He is perhaps the only Indian star who says stars must know when to leave the stage so new stars can blossom and shine. He is perhaps the only Indian athlete who says Indians must learn how to lose if they want to win and not just in sports. He is the only Indian to have won an individual gold medal at the Olympics - shooting (men's 10-metre air rifle) at the 2008 summer Olympics in Beijing. While athletes around the world prepare feverishly for the Tokyo Olympics in 2020, he is almost certain India will wake up to the games under the glare of the opening ceremony lights. Most Indians would agree.
Ace shooter Abhinav Bindra missed the podium at the recently concluded Rio games by a hair’s breadth, but that’s all the edge accorded to fierce competition at that level. “It’s than nth of a second or a millimetre that separates a winner from those who lost – to get there it can take anything between eight to ten years of steady work,” says Bindra. When shuttler PV Sindhu won the silver medal at Rio he tweeted “What a player…I’m waiting for you to join me in the club. You have no idea how lonely it’s been.”
Add unimaginable stress to loneliness and the ridiculous expectations of a nation of over 1.2 billion people who discover the Olympics for a few weeks every 48 months and then swiftly forget it. “Rio is forgotten and we will remember the Olympics at the opening ceremony before Tokyo – this attitude must change and change now,” says Bindra. “The change has to come at the grass roots – when families take to weekends sports as a social activity then we are talking,” he adds. It is no longer about just winning. It's about ensuring boundaries, pushing them constantly and competing with the best.
Can sports be a builder of national character? Yes, says this humble gentleman from Chandigarh. “Every Indian should be exposed to sports – it teaches you to integrity, to play fair, work hard, and above all the capacity to absorb success and failure without giving up.” These are life lessons unparalleled in any other discipline. Think leadership not just in sports but across disciplines. No grit, no passion, no hard work and you are in the category of an also ran.
Olympics is the greatest platform for sports says Bindra adding that the aggression a winner shows on the field is also the result of an internal discipline. “You have one shot to execute the skills you have been training for, for years – there is no room for error and you have to be perfect on an imperfect day,” Bindra says. That means huge internal expectations and that also means dealing with the vagaries that life serves up everyday. This is not philosophy - it is high-level competition which is meditation with a difference. Bindra calls it the “channelising of all the energies” to ensure success. Listen India listen. This is a mâitre sharing insights into discipline and perseverance.

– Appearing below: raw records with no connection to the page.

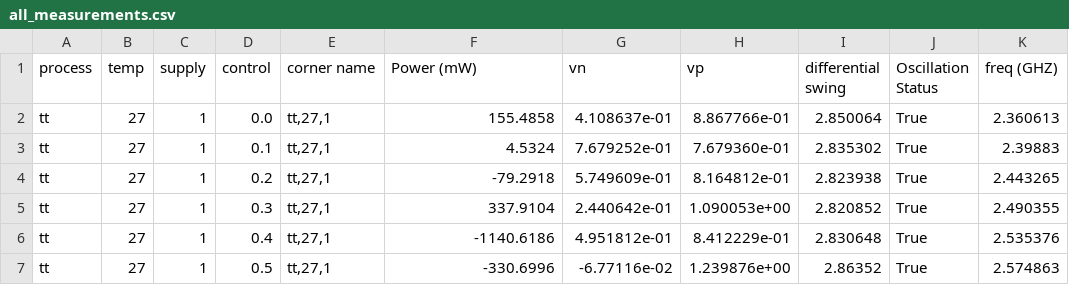
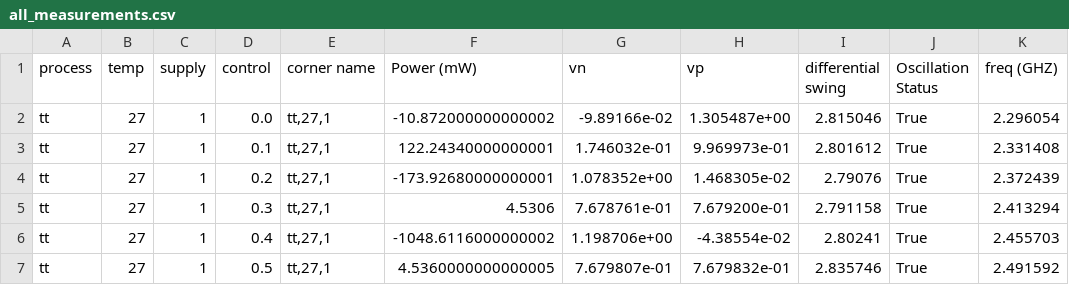
Before and after one commit to mabrains/PLL_design, a CSV file: pll/selected_vco_lib/scripts/all_measurements.csv, drawn as a sheet; only a part is shown; the diff covers the shown part only.

Commit message:
varying cap 5

```diff
--- a/pll/selected_vco_lib/scripts/all_measurements.csv
+++ b/pll/selected_vco_lib/scripts/all_measurements.csv
@@ -1,7 +1,7 @@
 process,temp,supply,control,corner name,Power (mW),vn,vp,differential swing,Oscillation Status,freq (GHZ)
-tt,27,1,0.0,"tt,27,1",155.4858,4.108637e-01,8.867766e-01,2.850064,True,2.360613
-tt,27,1,0.1,"tt,27,1",4.5324,7.679252e-01,7.679360e-01,2.835302,True,2.39883
-tt,27,1,0.2,"tt,27,1",-79.2918,5.749609e-01,8.164812e-01,2.823938,True,2.443265
-tt,27,1,0.3,"tt,27,1",337.9104,2.440642e-01,1.090053e+00,2.820852,True,2.490355
-tt,27,1,0.4,"tt,27,1",-1140.6186,4.951812e-01,8.412229e-01,2.830648,True,2.535376
-tt,27,1,0.5,"tt,27,1",-330.6996,-6.77116e-02,1.239876e+00,2.86352,True,2.574863
+tt,27,1,0.0,"tt,27,1",-10.872000000000002,-9.89166e-02,1.305487e+00,2.815046,True,2.296054
+tt,27,1,0.1,"tt,27,1",122.24340000000001,1.746032e-01,9.969973e-01,2.801612,True,2.331408
+tt,27,1,0.2,"tt,27,1",-173.92680000000001,1.078352e+00,1.468305e-02,2.79076,True,2.372439
+tt,27,1,0.3,"tt,27,1",4.5306,7.678761e-01,7.679200e-01,2.791158,True,2.413294
+tt,27,1,0.4,"tt,27,1",-1048.6116000000002,1.198706e+00,-4.38554e-02,2.80241,True,2.455703
+tt,27,1,0.5,"tt,27,1",4.5360000000000005,7.679807e-01,7.679832e-01,2.835746,True,2.491592
```
Also changed, not shown: 65 edited cells elsewhere in this file.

What are the three things he would do to transform India into a sporting nation in the next two decades? Bindra shoots straight here. Grassroots is where it has to start and give people the right foundation, knowledge and infrastructure. There is support but it is not filtering down to the ground. “We need to increase depth in our performance and that depth can only come from the grassroots,” says Bindra. “In my own sport what is missing is the quality of domestic competition – getting into a final at the national level has to be at world standard,” he adds. Looking for natural talent among sections of people (running or swimming for example) remains an untapped pool in India. Spot the talent, get the training right and move.
Secondo Bindra asks for root and branch changes in training and coaching facilities beginning with training for coaches who are not exposed to the latest knowledge in their disciplines. In addition to sportspeople the canvas includes doctors, nutritionists, physiotherapists and other expertise which is what all world-class athletes get in their countries. “You can hire foreign coaches but only a few can have that. The real value for India will come when you build expertise with your own people,” he says.
Terzo is a call to invest in sports science, sports medicine and allied areas which. Bindra refers to a model in the United Kingdom (UK) in particular their successful cycling teams where the entire effort is to improve performance to get that one percent which is the defining factor between a medal and its absence.
All of the above will work only by building accountability in the system through a clear plan, constant monitoring and evaluation is the only way to move forward for says Bindra. Asked who should do all this, pat comes the reply “That’s a million dollar question – we as a nation have to decide what our aspirations are,” he says. And there is that steeple chase cum decathlon cum the Produnova vaults to find funding for talented people. "Cricket is blessed, but not sports - funding has to come in in a major way and the pool has to be a mixture of the public and private sector," he stresses.
The only Indian who held a world and Olympic record at the same time says he would be happy to assist with his vision and expertise but hastens to add that experts from various fields have to pull together in the right direction. “I see a new generation in India, extremely competitive people who have self-belief and that is very positive. We are developing, growing, people have more exposure – these are all important signs,” he says.
As our conversation ends I am struck by Bindra’s humility. Not a word is out of place and there is no exaggeration – just a genuine devotion to excellence. My head swoons. I am thinking of the committees, sub committees, large committees, larger committees, travel and tourism to 'check out' global facilities and India’s clueless spelling drone of a sports minister. Now we have PR and event management companies adding to the drag. If we are serious about cutting to chase, there is no time for patience anymore.